# Image comparison data:

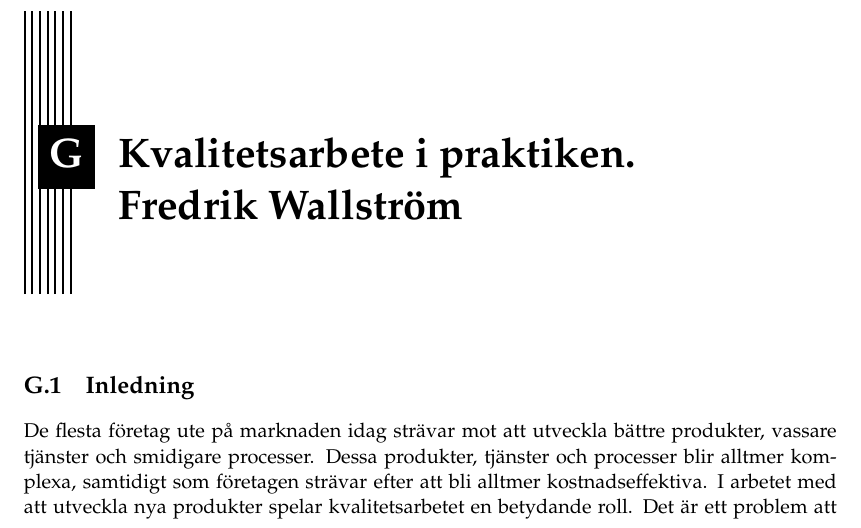
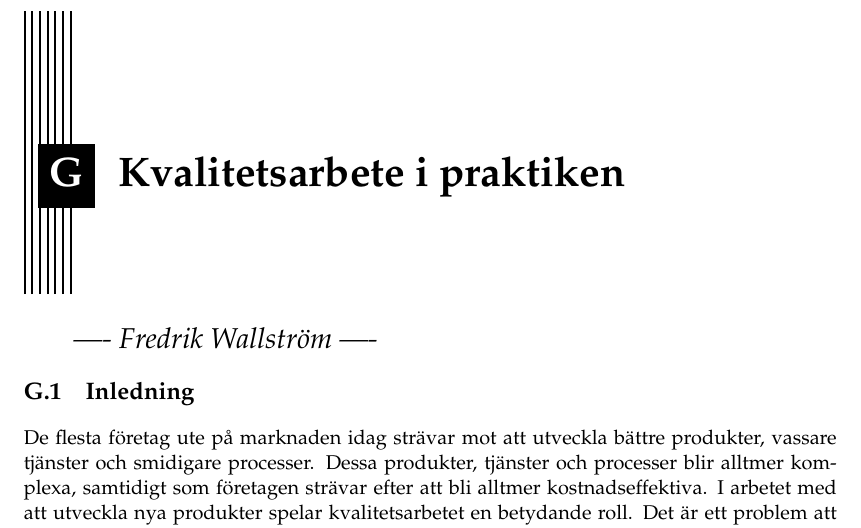
Before and after one commit to PUM-9/kandidatrapport, a LaTeX thesis (student_thesis.tex, which reads wallstrom-report.tex): part of page 27 of 29, cut so that both start at the same text. Compiled offline with pdfLaTeX.

Commit message:
Minor changes in the wallstroms-report

```diff
--- a/wallstrom-report.tex
+++ b/wallstrom-report.tex
@@ -1,4 +1,5 @@
-\chapter{Kvalitetsarbete i praktiken. Fredrik Wallström}
+\chapter{Kvalitetsarbete i praktiken}
+\chapterprecis{\LARGE{---- Fredrik Wallström ----}}
 \label{cha:indiv-report-person}
 
 \section{Inledning}
```
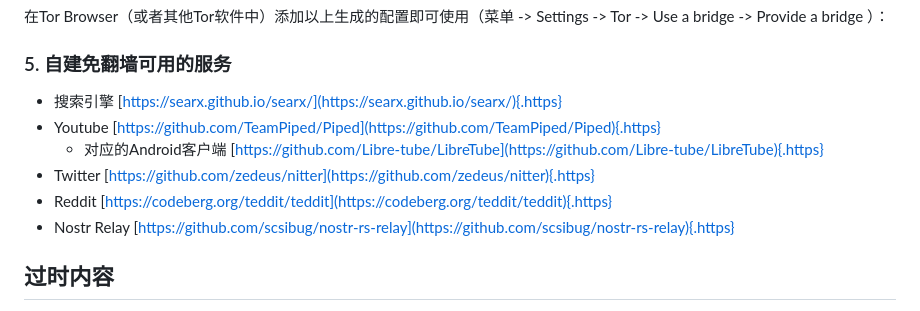
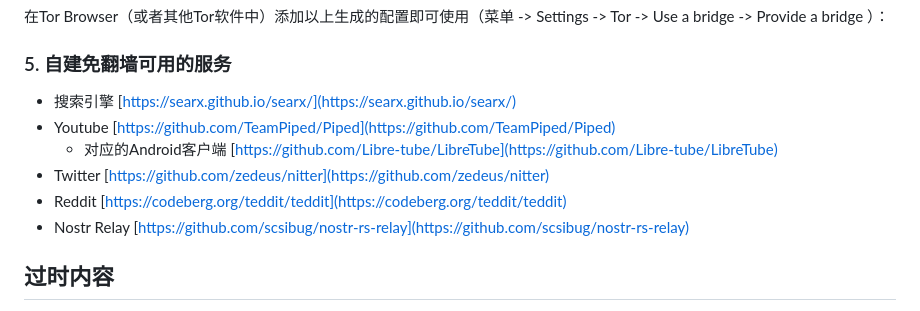
Before and after one commit to zhongkechen/wiki, a Markdown page: 科学上网.md, the part around one of its changes. Rendered like a GitHub page.

```diff
--- a/科学上网.md
+++ b/科学上网.md
@@ -121,17 +121,17 @@ Settings -\> Tor -\> Use a bridge -\> Provide a bridge ）：
 ### 5. 自建免翻墙可用的服务
 
 -   搜索引擎
-    [https://searx.github.io/searx/](https://searx.github.io/searx/){.https}
+    [https://searx.github.io/searx/](https://searx.github.io/searx/)
 -   Youtube
-    [https://github.com/TeamPiped/Piped](https://github.com/TeamPiped/Piped){.https}
+    [https://github.com/TeamPiped/Piped](https://github.com/TeamPiped/Piped)
     -   对应的Android客户端
-        [https://github.com/Libre-tube/LibreTube](https://github.com/Libre-tube/LibreTube){.https}
+        [https://github.com/Libre-tube/LibreTube](https://github.com/Libre-tube/LibreTube)
 -   Twitter
-    [https://github.com/zedeus/nitter](https://github.com/zedeus/nitter){.https}
+    [https://github.com/zedeus/nitter](https://github.com/zedeus/nitter)
 -   Reddit
-    [https://codeberg.org/teddit/teddit](https://codeberg.org/teddit/teddit){.https}
+    [https://codeberg.org/teddit/teddit](https://codeberg.org/teddit/teddit)
 -   Nostr Relay
-    [https://github.com/scsibug/nostr-rs-relay](https://github.com/scsibug/nostr-rs-relay){.https}
+    [https://github.com/scsibug/nostr-rs-relay](https://github.com/scsibug/nostr-rs-relay)
 
 ## 过时内容
 
```
Also changed, not shown: other parts of 科学上网.md (+31 -31 lines), SteamDeck.md (added, +104 -0 lines).
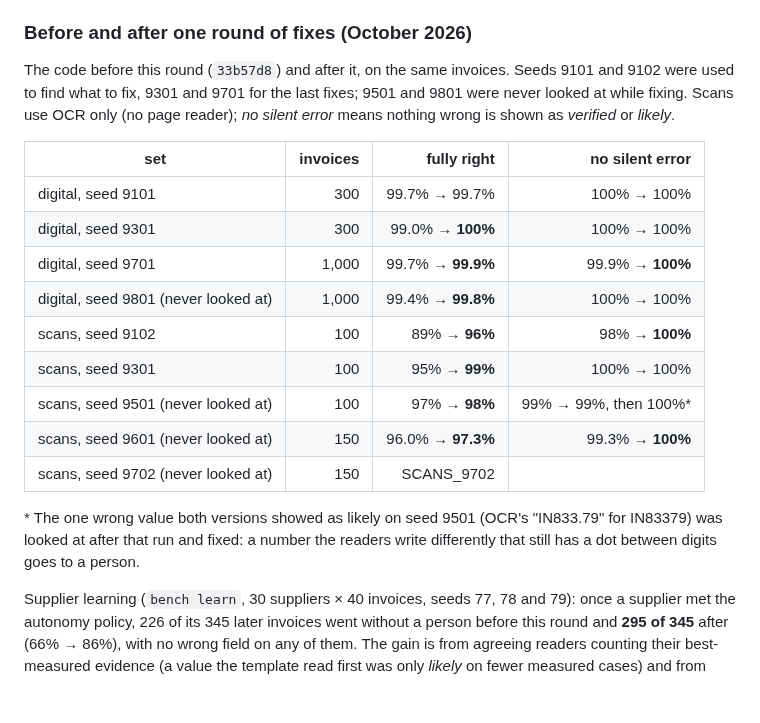
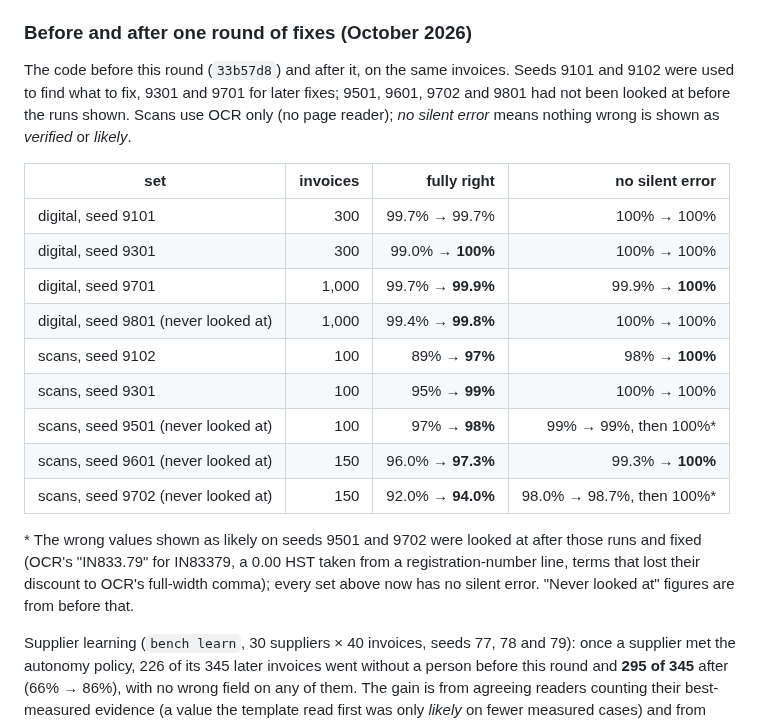
Before and after one commit to MNabikhel/AP_Processer, a Markdown page: docs/CAPTURE_DESIGN.md, the part around the change. Drawn GitHub-style; blank space fills up the shorter version.

Commit message:
Docs: the final before/after table, with the never-looked-at scan sets 9601 and 9702
Co-Authored-By: Claude Opus 5.5 <noreply@anthropic.com>
Claude-Session: https://claude.ai/code/session_01KmznnM6Uni5SXM6Jaqdi3e

```diff
--- a/docs/CAPTURE_DESIGN.md
+++ b/docs/CAPTURE_DESIGN.md
@@ -264,8 +264,8 @@ What this means for "99%":
 ### Before and after one round of fixes (October 2026)
 
 The code before this round (`33b57d8`) and after it, on the same invoices. Seeds 9101 and 9102 were used to find what
-to fix, 9301 and 9701 for the last fixes; 9501 and 9801 were never looked at while fixing. Scans use OCR only (no page
-reader); *no silent error* means nothing wrong is shown as *verified* or *likely*.
+to fix, 9301 and 9701 for later fixes; 9501, 9601, 9702 and 9801 had not been looked at before the runs shown. Scans
+use OCR only (no page reader); *no silent error* means nothing wrong is shown as *verified* or *likely*.
 
 | set | invoices | fully right | no silent error |
 |---|---:|---:|---:|
@@ -273,14 +273,15 @@ reader); *no silent error* means nothing wrong is shown as *verified* or *likely
 | digital, seed 9301 | 300 | 99.0% → **100%** | 100% → 100% |
 | digital, seed 9701 | 1,000 | 99.7% → **99.9%** | 99.9% → **100%** |
 | digital, seed 9801 (never looked at) | 1,000 | 99.4% → **99.8%** | 100% → 100% |
-| scans, seed 9102 | 100 | 89% → **96%** | 98% → **100%** |
+| scans, seed 9102 | 100 | 89% → **97%** | 98% → **100%** |
 | scans, seed 9301 | 100 | 95% → **99%** | 100% → 100% |
 | scans, seed 9501 (never looked at) | 100 | 97% → **98%** | 99% → 99%, then 100%* |
 | scans, seed 9601 (never looked at) | 150 | 96.0% → **97.3%** | 99.3% → **100%** |
-| scans, seed 9702 (never looked at) | 150 | SCANS_9702 |
+| scans, seed 9702 (never looked at) | 150 | 92.0% → **94.0%** | 98.0% → 98.7%, then 100%* |
 
-\* The one wrong value both versions showed as likely on seed 9501 (OCR's "IN833.79" for IN83379) was looked at after
-that run and fixed: a number the readers write differently that still has a dot between digits goes to a person.
+\* The wrong values shown as likely on seeds 9501 and 9702 were looked at after those runs and fixed (OCR's "IN833.79"
+for IN83379, a 0.00 HST taken from a registration-number line, terms that lost their discount to OCR's full-width
+comma); every set above now has no silent error. "Never looked at" figures are from before that.
 
 Supplier learning (`bench learn`, 30 suppliers × 40 invoices, seeds 77, 78 and 79): once a supplier met the
 autonomy policy, 226 of its 345 later invoices went without a person before this round and **295 of 345** after
```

# PROBLEM STATEMENT:
The response should repeat every entry above exactly and include none of the pictures.

# RESULT FOR THIS EXERCISE:
Before and after one commit to PUM-9/kandidatrapport, a LaTeX thesis (student_thesis.tex, which reads wallstrom-report.tex): part of page 27 of 29, cut so that both start at the same text. Compiled offline with pdfLaTeX.

Commit message:
Minor changes in the wallstroms-report

```diff
--- a/wallstrom-report.tex
+++ b/wallstrom-report.tex
@@ -1,4 +1,5 @@
-\chapter{Kvalitetsarbete i praktiken. Fredrik Wallström}
+\chapter{Kvalitetsarbete i praktiken}
+\chapterprecis{\LARGE{---- Fredrik Wallström ----}}
 \label{cha:indiv-report-person}
 
 \section{Inledning}
```
Before and after one commit to zhongkechen/wiki, a Markdown page: 科学上网.md, the part around one of its changes. Rendered like a GitHub page.

```diff
--- a/科学上网.md
+++ b/科学上网.md
@@ -121,17 +121,17 @@ Settings -\> Tor -\> Use a bridge -\> Provide a bridge ）：
 ### 5. 自建免翻墙可用的服务
 
 -   搜索引擎
-    [https://searx.github.io/searx/](https://searx.github.io/searx/){.https}
+    [https://searx.github.io/searx/](https://searx.github.io/searx/)
 -   Youtube
-    [https://github.com/TeamPiped/Piped](https://github.com/TeamPiped/Piped){.https}
+    [https://github.com/TeamPiped/Piped](https://github.com/TeamPiped/Piped)
     -   对应的Android客户端
-        [https://github.com/Libre-tube/LibreTube](https://github.com/Libre-tube/LibreTube){.https}
+        [https://github.com/Libre-tube/LibreTube](https://github.com/Libre-tube/LibreTube)
 -   Twitter
-    [https://github.com/zedeus/nitter](https://github.com/zedeus/nitter){.https}
+    [https://github.com/zedeus/nitter](https://github.com/zedeus/nitter)
 -   Reddit
-    [https://codeberg.org/teddit/teddit](https://codeberg.org/teddit/teddit){.https}
+    [https://codeberg.org/teddit/teddit](https://codeberg.org/teddit/teddit)
 -   Nostr Relay
-    [https://github.com/scsibug/nostr-rs-relay](https://github.com/scsibug/nostr-rs-relay){.https}
+    [https://github.com/scsibug/nostr-rs-relay](https://github.com/scsibug/nostr-rs-relay)
 
 ## 过时内容
 
```
Also changed, not shown: other parts of 科学上网.md (+31 -31 lines), SteamDeck.md (added, +104 -0 lines).
Before and after one commit to MNabikhel/AP_Processer, a Markdown page: docs/CAPTURE_DESIGN.md, the part around the change. Drawn GitHub-style; blank space fills up the shorter version.

Commit message:
Docs: the final before/after table, with the never-looked-at scan sets 9601 and 9702
Co-Authored-By: Claude Opus 5.5 <noreply@anthropic.com>
Claude-Session: https://claude.ai/code/session_01KmznnM6Uni5SXM6Jaqdi3e

```diff
--- a/docs/CAPTURE_DESIGN.md
+++ b/docs/CAPTURE_DESIGN.md
@@ -264,8 +264,8 @@ What this means for "99%":
 ### Before and after one round of fixes (October 2026)
 
 The code before this round (`33b57d8`) and after it, on the same invoices. Seeds 9101 and 9102 were used to find what
-to fix, 9301 and 9701 for the last fixes; 9501 and 9801 were never looked at while fixing. Scans use OCR only (no page
-reader); *no silent error* means nothing wrong is shown as *verified* or *likely*.
+to fix, 9301 and 9701 for later fixes; 9501, 9601, 9702 and 9801 had not been looked at before the runs shown. Scans
+use OCR only (no page reader); *no silent error* means nothing wrong is shown as *verified* or *likely*.
 
 | set | invoices | fully right | no silent error |
 |---|---:|---:|---:|
@@ -273,14 +273,15 @@ reader); *no silent error* means nothing wrong is shown as *verified* or *likely
 | digital, seed 9301 | 300 | 99.0% → **100%** | 100% → 100% |
 | digital, seed 9701 | 1,000 | 99.7% → **99.9%** | 99.9% → **100%** |
 | digital, seed 9801 (never looked at) | 1,000 | 99.4% → **99.8%** | 100% → 100% |
-| scans, seed 9102 | 100 | 89% → **96%** | 98% → **100%** |
+| scans, seed 9102 | 100 | 89% → **97%** | 98% → **100%** |
 | scans, seed 9301 | 100 | 95% → **99%** | 100% → 100% |
 | scans, seed 9501 (never looked at) | 100 | 97% → **98%** | 99% → 99%, then 100%* |
 | scans, seed 9601 (never looked at) | 150 | 96.0% → **97.3%** | 99.3% → **100%** |
-| scans, seed 9702 (never looked at) | 150 | SCANS_9702 |
+| scans, seed 9702 (never looked at) | 150 | 92.0% → **94.0%** | 98.0% → 98.7%, then 100%* |
 
-\* The one wrong value both versions showed as likely on seed 9501 (OCR's "IN833.79" for IN83379) was looked at after
-that run and fixed: a number the readers write differently that still has a dot between digits goes to a person.
+\* The wrong values shown as likely on seeds 9501 and 9702 were looked at after those runs and fixed (OCR's "IN833.79"
+for IN83379, a 0.00 HST taken from a registration-number line, terms that lost their discount to OCR's full-width
+comma); every set above now has no silent error. "Never looked at" figures are from before that.
 
 Supplier learning (`bench learn`, 30 suppliers × 40 invoices, seeds 77, 78 and 79): once a supplier met the
 autonomy policy, 226 of its 345 later invoices went without a person before this round and **295 of 345** after
```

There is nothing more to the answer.